The CRT is gradually being phased out due to its poor image quality compared to other types of monitors.
LCD or (Liquid Crystal Display)
LCD stands for Liquid Crystal Display and this type of technology is used in most modern-day monitors that we see today. These monitors do not use any kind of gas or other substances like the CRTs do.
Instead, they use liquid crystals to create images.
Is A Flat-Panel Display
LCDs are thin and flat so you can place them on your desk without taking up much space. This makes them ideal for use in any size office or home office setting where space is at a premium.
LCDs weigh less than CRTs because they don’t require properly functioning heavy cathode ray tubes (CRTs). Many newer models also feature built-in speakers so they don’t need separate sound systems either.
Use fluorescent backlights
Most LCDs use fluorescent backlights instead of cold cathode fluorescent lamp (CCFL) backlights as found on some older models. This gives them superior brightness and color reproduction compared to earlier generation displays
Plasma monitors are similar to LCDs except that they use plasma instead of liquid crystals to produce images on their screens.
This allows them to produce brighter colors than LCDs which means that plasma screens work great for gaming where bright colors are important for immersion purposes (such as racing games). Plasma monitors also tend to have better response times and are brighter.
Make the Largest Screens
Plasma displays make the largest screens available. They can be up to 60 inches in size, which is much larger than most LCD or LED computer monitors. The biggest LCD or LED monitor is usually only 40 inches or so unless you get one of those giant curved screens.
Plasma computer monitors are not as popular as they used to be. A few years ago, plasma screens were all the rage. However, consumers quickly realized that they were not as reliable as LCD screens and had other issues as well.
LED or Light-Emitting Diode Computer Monitor
An LED monitor is a type of computer display that uses light-emitting diodes (LEDs) to produce a picture. LED monitors are more energy-efficient than traditional LCD monitors and can be used for a wider range of applications.
They are also available in various sizes, resolutions, and prices.
An LED monitor lasts longer than a plasma monitor because it doesn’t contain any gas. Most manufacturers claim their LED backlights will last 100,000 hours or more before needing replacement; that’s about 17 years if you use your computer eight hours per day every day.
Uses Less Power
The most important thing about this kind of monitor is that it consumes less electricity but produces more light than other monitors do. So you will not have to spend extra money on electricity bills, which means you will be able to save money after installing this type of monitor in your home or office.
LED computer monitors are thinner than CRT models, making them easier to position on a desktop or mount on a wall.
OLED OR Organic light-emitting diode
An organic light-emitting diode, or OLED, is a new type of display technology.
OLEDs are made from organic materials and are used in displays for small devices such as cell phones and MP3 players, as well as larger displays for TVs and computer monitors.
Uses Self-Lighting Pixels to Create Images
OLED displays consume less power than LCDs because they don’t require backlighting as LCDs do. The light source for an OLED display is built into each individual pixel instead of an external light source illuminating multiple pixels at once as it does with an LCD
That makes them thinner and more energy-efficient than traditional LED displays.
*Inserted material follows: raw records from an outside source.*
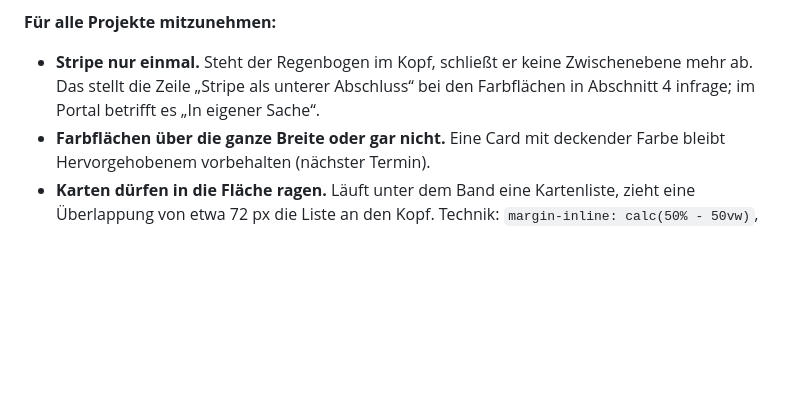
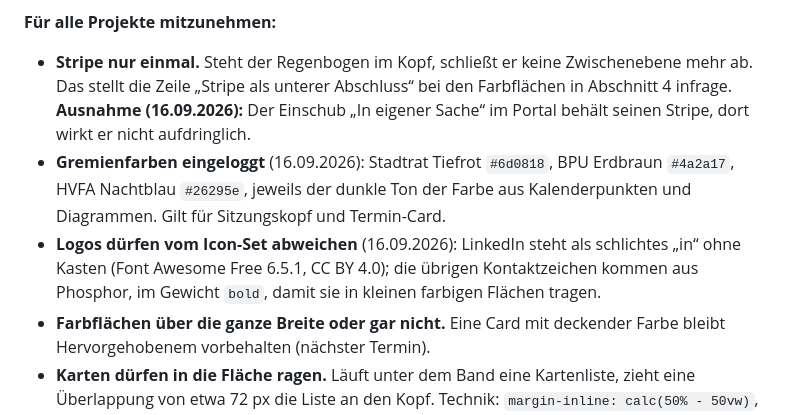
Before and after one commit to bagruber/moosburg-design, a Markdown page: docs/formsprache/ENTSCHEIDUNGEN.md, the part around the change. GitHub-like rendering; blank space fills up the shorter version.

Commit message:
Formsprache: Gremienfarben eingeloggt, Stripe im Portal-Einschub bleibt, Logos duerfen abweichen

```diff
--- a/docs/formsprache/ENTSCHEIDUNGEN.md
+++ b/docs/formsprache/ENTSCHEIDUNGEN.md
@@ -389,7 +389,16 @@ moosburg-eu (council ist nachgezogen, das Portal noch nicht).
 
 - **Stripe nur einmal.** Steht der Regenbogen im Kopf, schließt er keine
   Zwischenebene mehr ab. Das stellt die Zeile „Stripe als unterer Abschluss“ bei
-  den Farbflächen in Abschnitt 4 infrage; im Portal betrifft es „In eigener Sache“.
+  den Farbflächen in Abschnitt 4 infrage. **Ausnahme (16.09.2026):** Der Einschub
+  „In eigener Sache“ im Portal behält seinen Stripe, dort wirkt er nicht
+  aufdringlich.
+- **Gremienfarben eingeloggt** (16.09.2026): Stadtrat Tiefrot `#6d0818`, BPU
+  Erdbraun `#4a2a17`, HVFA Nachtblau `#26295e`, jeweils der dunkle Ton der Farbe
+  aus Kalenderpunkten und Diagrammen. Gilt für Sitzungskopf und Termin-Card.
+- **Logos dürfen vom Icon-Set abweichen** (16.09.2026): LinkedIn steht als
+  schlichtes „in“ ohne Kasten (Font Awesome Free 6.5.1, CC BY 4.0); die übrigen
+  Kontaktzeichen kommen aus Phosphor, im Gewicht `bold`, damit sie in kleinen
+  farbigen Flächen tragen.
 - **Farbflächen über die ganze Breite oder gar nicht.** Eine Card mit deckender
   Farbe bleibt Hervorgehobenem vorbehalten (nächster Termin).
 - **Karten dürfen in die Fläche ragen.** Läuft unter dem Band eine Kartenliste,
```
For example, the Samsung Galaxy S4 has an OLED display that’s less than 5mm thick.
The downside is that OLED monitors are still quite expensive compared to other kinds of LCD monitors but as time goes on, prices will come down and we’ll see more OLED options hitting the market.